> **Task goal**: Show all lines from the material that carry the word "navbar".

> **Material supplied**:
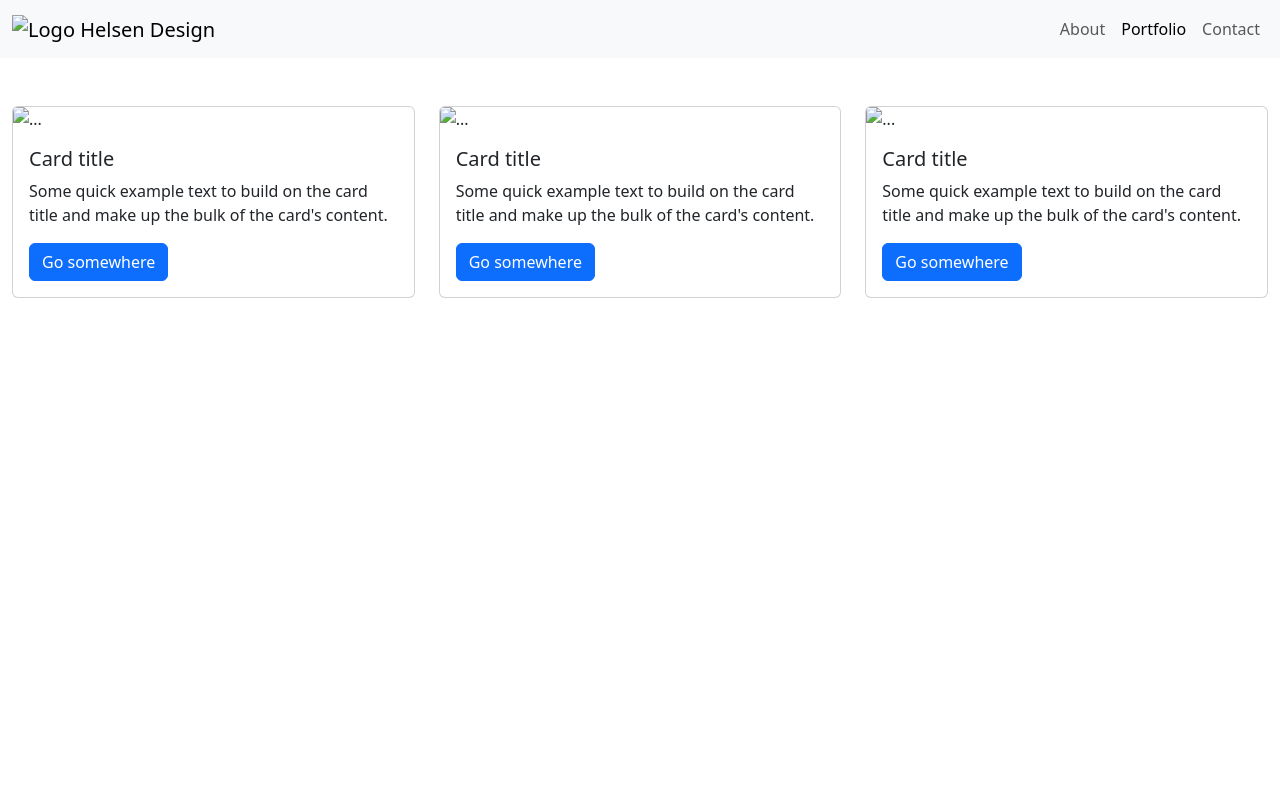
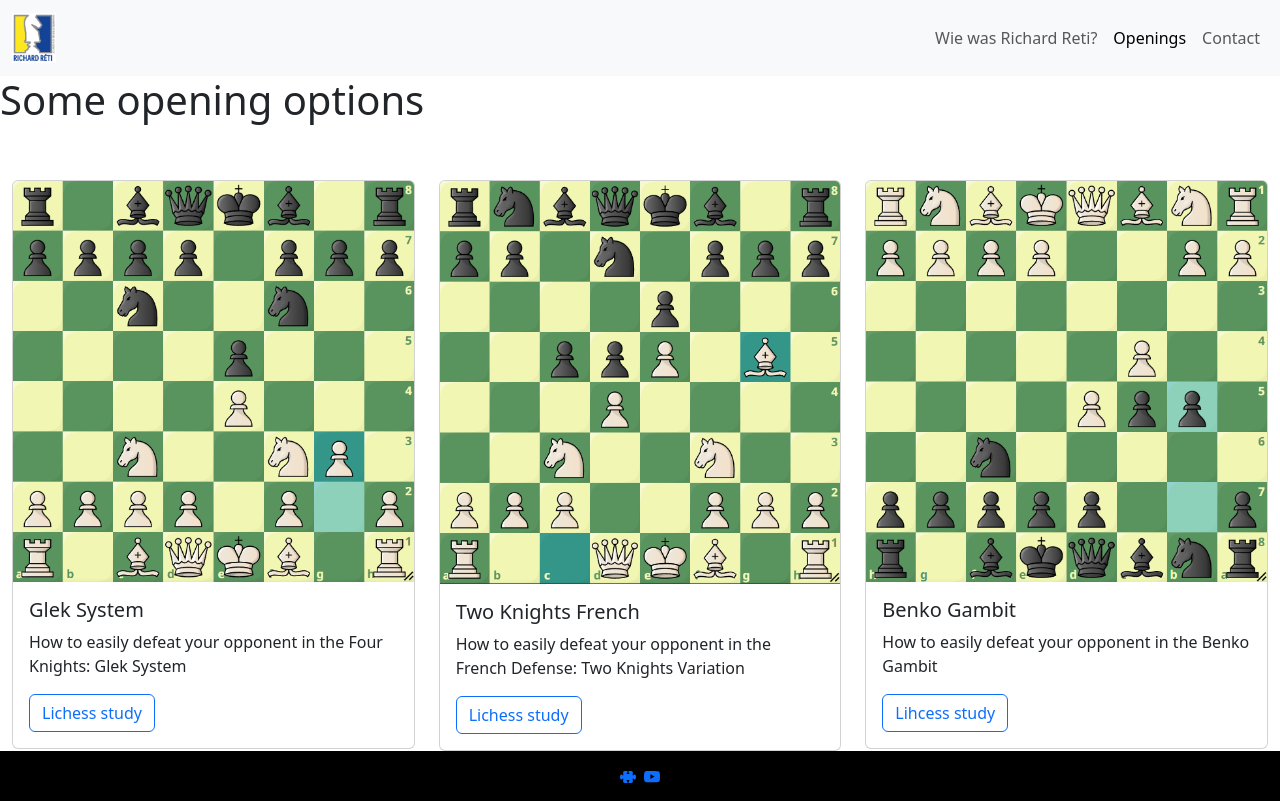
Before and after one commit to Justin0ks/website, a plain HTML site: page Labo Bootstrap/portfolio.html in a window 1280 px wide. Drawn offline with nearby package versions, Linux system fonts and the light colour scheme.

Commit message:
Update portfolio.html

```diff
--- a/Labo Bootstrap/portfolio.html
+++ b/Labo Bootstrap/portfolio.html
@@ -3,16 +3,17 @@
 <head>
     <meta charset="UTF-8">
     <meta name="viewport" content="width=device-width, initial-scale=1.0">
-    <title>Helsen Design Portfolio</title>
+    <title>Richard Reti Openings</title>
 
     <link href="https://cdn.jsdelivr.net/npm/bootstrap@5.3.5/dist/css/bootstrap.min.css" rel="stylesheet" integrity="sha384-SgOJa3DmI69IUzQ2PVdRZhwQ+dy64/BUtbMJw1MZ8t5HZApcHrRKUc4W0kG879m7" crossorigin="anonymous">
+    <link rel="stylesheet" href="./stylesheet.css">
 </head>
 <body>
     <nav class="navbar navbar-expand-lg bg-body-tertiary">
         <div class="container-fluid">
           <a class="navbar-brand" href="./index.html">
 
-            <img src="./Afbeeldingen/nicky-helsen-title.svg" height=50px alt="Logo Helsen Design">
+            <img src="./Afbeeldingen/richardreti.PNG" height=50px alt="Logo Chess & Co.">
 
           </a>
           <button class="navbar-toggler" type="button" data-bs-toggle="collapse" data-bs-target="#navbarSupportedContent" aria-controls="navbarSupportedContent" aria-expanded="false" aria-label="Toggle navigation">
@@ -21,10 +22,10 @@
           <div class="collapse navbar-collapse" id="navbarSupportedContent">
             <ul class="navbar-nav ms-auto mb-2 mb-lg-0 text-center">
               <li class="nav-item">
-                <a class="nav-link"  href="./about.html">About</a>
+                <a class="nav-link"  href="./about.html">Wie was Richard Reti?</a>
               </li>
               <li class="nav-item">
-                <a class="nav-link active" aria-current="page" href="./portfolio.html">Portfolio</a>
+                <a class="nav-link active" aria-current="page" href="./portfolio.html">Openings</a>
               </li>
               <li class="nav-item">
                 <a class="nav-link" href="./contact.html">Contact</a>
@@ -33,43 +34,75 @@
           </div>
         </div>
       </nav>
+
+      <div class="port">
+        <h1>
+          Some opening options
+        </h1>
+      </div>
     <main>
       <div class="container-fluid mt-5">
           <div class="row">
               <div class="col-12 col-md-6 col-lg-4">
                   <div class="card">
-                      <img src="..." class="card-img-top" alt="...">
+                      <img src="Afbeeldingen/gleksystem.PNG" class="card-img-top" alt="The start of the Glek system">
                       <div class="card-body">
-                        <h5 class="card-title">Card title</h5>
-                        <p class="card-text">Some quick example text to build on the card title and make up the bulk of the card's content.</p>
-                        <a href="#" class="btn btn-primary">Go somewhere</a>
+                        <h5 class="card-title">Glek System</h5>
+                        <p class="card-text">How to easily defeat your opponent in the Four Knights: Glek System</p>
+                        <a href="#" class="btn btn-outline-primary">Lichess study</a>
                       </div>
                     </div>
               </div>
 
               <div class="col-12 col-md-6 col-lg-4">
                   <div class="card">
-                      <img src="..." class="card-img-top" alt="...">
+                      <img src="Afbeeldingen/frenchsystem.PNG" class="card-img-top" alt="The board after 6.Bg5 in the Two Knights French">
                       <div class="card-body">
-                        <h5 class="card-title">Card title</h5>
-                        <p class="card-text">Some quick example text to build on the card title and make up the bulk of the card's content.</p>
-                        <a href="#" class="btn btn-primary">Go somewhere</a>
+                        <h5 class="card-title">Two Knights French</h5>
+                        <p class="card-text">How to easily defeat your opponent in the French Defense: Two Knights Variation</p>
+                        <a href="#" class="btn btn-outline-primary">Lichess study</a>
                       </div>
                     </div>
               </div>
 
               <div class="col-12 col-md-6 col-lg-4">
                   <div class="card">
-                      <img src="..." class="card-img-top" alt="...">
+                      <img src="Afbeeldingen/benkogambit.PNG" class="card-img-top" alt="The start of the Benko Gambit">
                       <div class="card-body">
-                        <h5 class="card-title">Card title</h5>
-                        <p class="card-text">Some quick example text to build on the card title and make up the bulk of the card's content.</p>
-                        <a href="#" class="btn btn-primary">Go somewhere</a>
+                        <h5 class="card-title">Benko Gambit</h5>
+                        <p class="card-text">How to easily defeat your opponent in the Benko Gambit
+                        </p>
+                        <a href="#" class="btn btn-outline-primary">Lihcess study</a>
                       </div>
                     </div>
               </div>
           </div>
       </div>
+      <footer>
+
+        <div class="color-footer d-flex justify-content-center align-items-center">
+
+          <a href="https://lichess.org/en/training">
+
+            <svg xmlns="http://www.w3.org/2000/svg" width="16" height="16" fill="currentColor" class="bibi-puzzle-fill me-2" viewBox="0 0 16 16">
+              <path d="M3.112 3.645A1.5 1.5 0 0 1 4.605 2H7a.5.5 0 0 1 .5.5v.382c0 .696-.497 1.182-.872 1.469a.5.5 0 0 0-.115.118l-.012.025L6.5 4.5v.003l.003.01q.005.015.036.053a.9.9 0 0 0 .27.194C7.09 4.9 7.51 5 8 5c.492 0 .912-.1 1.19-.24a.9.9 0 0 0 .271-.194.2.2 0 0 0 .036-.054l.003-.01v-.008l-.012-.025a.5.5 0 0 0-.115-.118c-.375-.287-.872-.773-.872-1.469V2.5A.5.5 0 0 1 9 2h2.395a1.5 1.5 0 0 1 1.493 1.645L12.645 6.5h.237c.195 0 .42-.147.675-.48.21-.274.528-.52.943-.52.568 0 .947.447 1.154.862C15.877 6.807 16 7.387 16 8s-.123 1.193-.346 1.638c-.207.415-.586.862-1.154.862-.415 0-.733-.246-.943-.52-.255-.333-.48-.48-.675-.48h-.237l.243 2.855A1.5 1.5 0 0 1 11.395 14H9a.5.5 0 0 1-.5-.5v-.382c0-.696.497-1.182.872-1.469a.5.5 0 0 0 .115-.118l.012-.025.001-.006v-.003l-.003-.01a.2.2 0 0 0-.036-.053.9.9 0 0 0-.27-.194C8.91 11.1 8.49 11 8 11s-.912.1-1.19.24a.9.9 0 0 0-.271.194.2.2 0 0 0-.036.054l-.003.01v.002l.001.006.012.025c.016.027.05.068.115.118.375.287.872.773.872 1.469v.382a.5.5 0 0 1-.5.5H4.605a1.5 1.5 0 0 1-1.493-1.645L3.356 9.5h-.238c-.195 0-.42.147-.675.48-.21.274-.528.52-.943.52-.568 0-.947-.447-1.154-.862C.123 9.193 0 8.613 0 8s.123-1.193.346-1.638C.553 5.947.932 5.5 1.5 5.5c.415 0 .733.246.943.52.255.333.48.48.675.48h.238z"/>
+            </svg>
+
+
+        </a>
+          <a href="https://www.youtube.com/@chess">
+
+            <svg xmlns="http://www.w3.org/2000/svg" width="16" height="16" fill="currentColor" class="bibi-youtube" viewBox="0 0 16 16">
+              <path d="M8.051 1.999h.089c.822.003 4.987.033 6.11.335a2.01 2.01 0 0 1 1.415 1.42c.101.38.172.883.22 1.402l.01.104.022.26.008.104c.065.914.073 1.77.074 1.957v.075c-.001.194-.01 1.108-.082 2.06l-.008.105-.009.104c-.05.572-.124 1.14-.235 1.558a2.01 2.01 0 0 1-1.415 1.42c-1.16.312-5.569.334-6.18.335h-.142c-.309 0-1.587-.006-2.927-.052l-.17-.006-.087-.004-.171-.007-.171-.007c-1.11-.049-2.167-.128-2.654-.26a2.01 2.01 0 0 1-1.415-1.419c-.111-.417-.185-.986-.235-1.558L.09 9.82l-.008-.104A31 31 0 0 1 0 7.68v-.123c.002-.215.01-.958.064-1.778l.007-.103.003-.052.008-.104.022-.26.01-.104c.048-.519.119-1.023.22-1.402a2.01 2.01 0 0 1 1.415-1.42c.487-.13 1.544-.21 2.654-.26l.17-.007.172-.006.086-.003.171-.007A100 100 0 0 1 7.858 2zM6.4 5.209v4.818l4.157-2.408z"/>
+
+            </svg>
+
+
+          </a>
+
+
+        </div>
+      </footer>
     </main>
 
 
```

> **Reply**:
     <nav class="navbar navbar-expand-lg bg-body-tertiary">
           <a class="navbar-brand" href="./index.html">
           <button class="navbar-toggler" type="button" data-bs-toggle="collapse" data-bs-target="#navbarSupportedContent" aria-controls="navbarSupportedContent" aria-expanded="false" aria-label="Toggle navigation">
           <div class="collapse navbar-collapse" id="navbarSupportedContent">
             <ul class="navbar-nav ms-auto mb-2 mb-lg-0 text-center">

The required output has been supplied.